Parliament voted on 8 December to allow President Hugo Chávez Frías to formally take office before the Supreme Court after the official date of 10 January, given his physical incapacity to attend a ceremony in Venezuela for now. The Speaker of the National Assembly Diosdado Cabello Rondón told parliament that the 10 January date was not as opposition members alleged "immovable" and there were precedents for a president's late inauguration. The President he said now had "all the time he needs to recover and return to Venezuela" once cured of his illness, El Universal reported. He said addressing the opposition coalition that the government was functioning and the socialist regime united, "only the opposition is not functioning...the day something happens, [the vice-president] Nicolás [Maduro] and I will be here together.
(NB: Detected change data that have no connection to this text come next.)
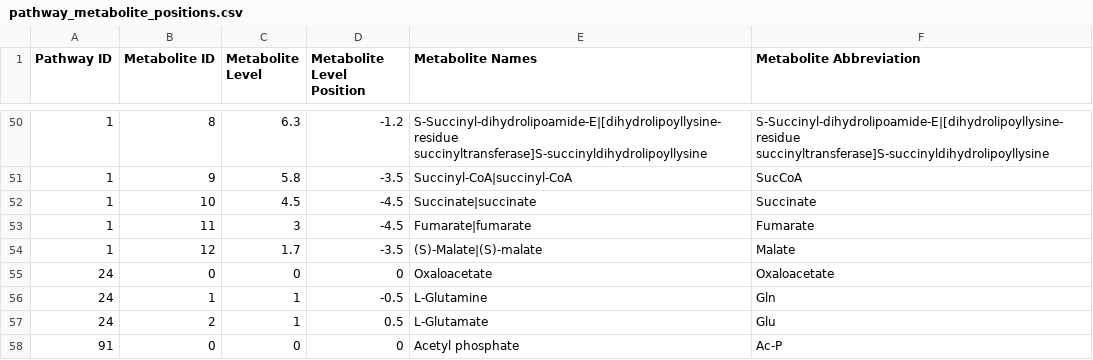
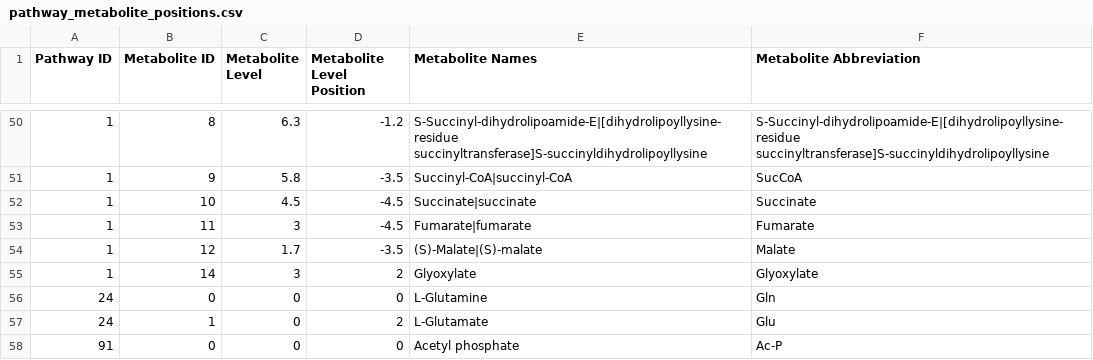
Before and after one commit to jimkell/mostSandbox, a CSV file: pathway_metabolite_positions.csv, drawn as a sheet; only a part is shown, gaps mark what is left out.

```diff
--- a/pathway_metabolite_positions.csv
+++ b/pathway_metabolite_positions.csv
@@ -54,5 +54,5 @@ Pathway ID,Metabolite ID,Metabolite Level,Metabolite Level Position,Metabolite N
 1,12,1.7,-3.5,(S)-Malate|(S)-malate,Malate
-24,0,0,0,Oxaloacetate,Oxaloacetate
-24,1,1,-0.5,L-Glutamine,Gln
-24,2,1,0.5,L-Glutamate,Glu
+1,14,3,2,Glyoxylate,Glyoxylate
+24,0,0,0,L-Glutamine,Gln
+24,1,0,2,L-Glutamate,Glu
 91,0,0,0,Acetyl phosphate,Ac-P
```
Also changed, not shown: pathway_connections.csv, pathway_reactions.csv, 2 other files.
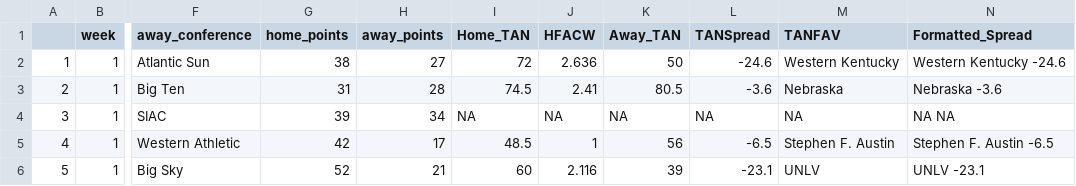
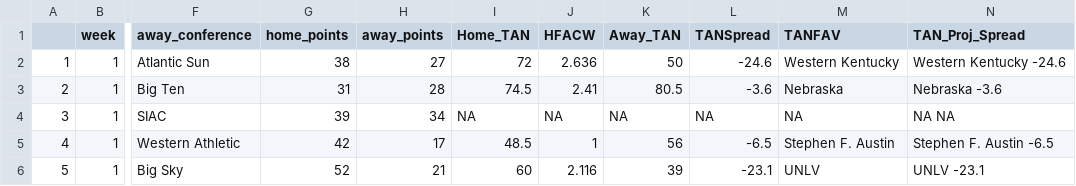
Before and after one commit to ActionAnalyticsCFB/2022, a CSV file: ScheduleSpreads.csv, drawn as a sheet; only a part is shown, gaps mark what is left out; the diff names each change by its address in the sheet, - before the commit and + after, or states it on an @@ line.

Commit message:
Add files via upload

```diff
--- a/ScheduleSpreads.csv
+++ b/ScheduleSpreads.csv
-N1: Formatted_Spread
+N1: TAN_Proj_Spread
```
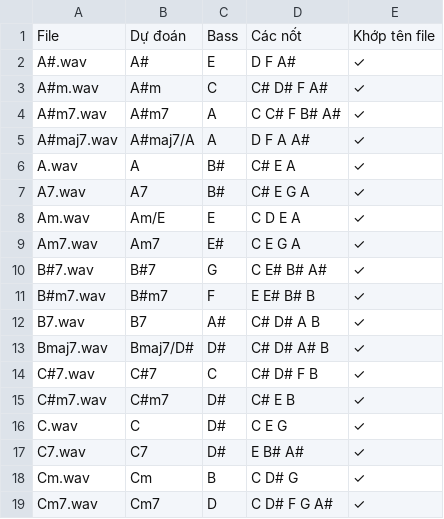
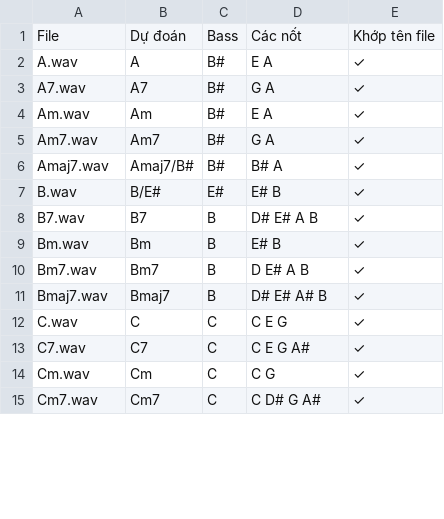
Before and after one commit to ejfoihoiewhgpoa/ML-final, a CSV file: main/ket_qua.csv, drawn as a sheet; only a part is shown; the diff covers the shown part only.

```diff
--- a/main/ket_qua.csv
+++ b/main/ket_qua.csv
@@ -1,19 +1,15 @@
 File,Dự đoán,Bass,Các nốt,Khớp tên file
-A#.wav,A#,E,D F A#,✓
-A#m.wav,A#m,C,C# D# F A#,✓
-A#m7.wav,A#m7,A,C C# F B# A#,✓
-A#maj7.wav,A#maj7/A,A,D F A A#,✓
-A.wav,A,B#,C# E A,✓
-A7.wav,A7,B#,C# E G A,✓
-Am.wav,Am/E,E,C D E A,✓
-Am7.wav,Am7,E#,C E G A,✓
-B#7.wav,B#7,G,C E# B# A#,✓
-B#m7.wav,B#m7,F,E E# B# B,✓
-B7.wav,B7,A#,C# D# A B,✓
-Bmaj7.wav,Bmaj7/D#,D#,C# D# A# B,✓
-C#7.wav,C#7,C,C# D# F B,✓
-C#m7.wav,C#m7,D#,C# E B,✓
-C.wav,C,D#,C E G,✓
-C7.wav,C7,D#,E B# A#,✓
-Cm.wav,Cm,B,C D# G,✓
-Cm7.wav,Cm7,D,C D# F G A#,✓
+A.wav,A,B#,E A,✓
+A7.wav,A7,B#,G A,✓
+Am.wav,Am,B#,E A,✓
+Am7.wav,Am7,B#,G A,✓
+Amaj7.wav,Amaj7/B#,B#,B# A,✓
+B.wav,B/E#,E#,E# B,✓
+B7.wav,B7,B,D# E# A B,✓
+Bm.wav,Bm,B,E# B,✓
+Bm7.wav,Bm7,B,D E# A B,✓
+Bmaj7.wav,Bmaj7,B,D# E# A# B,✓
+C.wav,C,C,C E G,✓
+C7.wav,C7,C,C E G A#,✓
+Cm.wav,Cm,C,C G,✓
+Cm7.wav,Cm7,C,C D# G A#,✓
```
Also changed, not shown: 6 added rows, 2 removed rows and 34 edited cells elsewhere in this file, 3 other files.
I don't know if you will all be together." Cabello was sworn in as Speaker on 5 January for 2012-13; he expressed satisfaction at the 8 January session that no opposition legislators had been included in the parliamentary presidium, as "there would surely have been a coup." A lawyer and constitutional specialist separately told Globovisión, a broadcaster critical of the regime, that he considered the vote "contrary to the constitution" and inapplicable beyond 10 January when the present constitutional period ended. José Vicente Haro said the acting president Nicolás Maduro and ministers should step down on 10 January, after which date they could be no more than a de facto government, Globovisión reported. Venezuela's Prosecutor-General Luisa Ortega Díaz was however cited as saying that day that a new constitutional period was not to be confused with a presidential mandate. She said "the mandate is one thing and the constitutional period another," and "the President can thus not take office on 10 January," Globovisión reported. She said parliament should however convene that day to start the new constitutional period. Hugo Chávez was elected to a new presidential term on 7 October. Ortega said that in spite of his resurgent illness and temporary absence, there had been no "power vacuum" in Venezuela as the opposition alleged.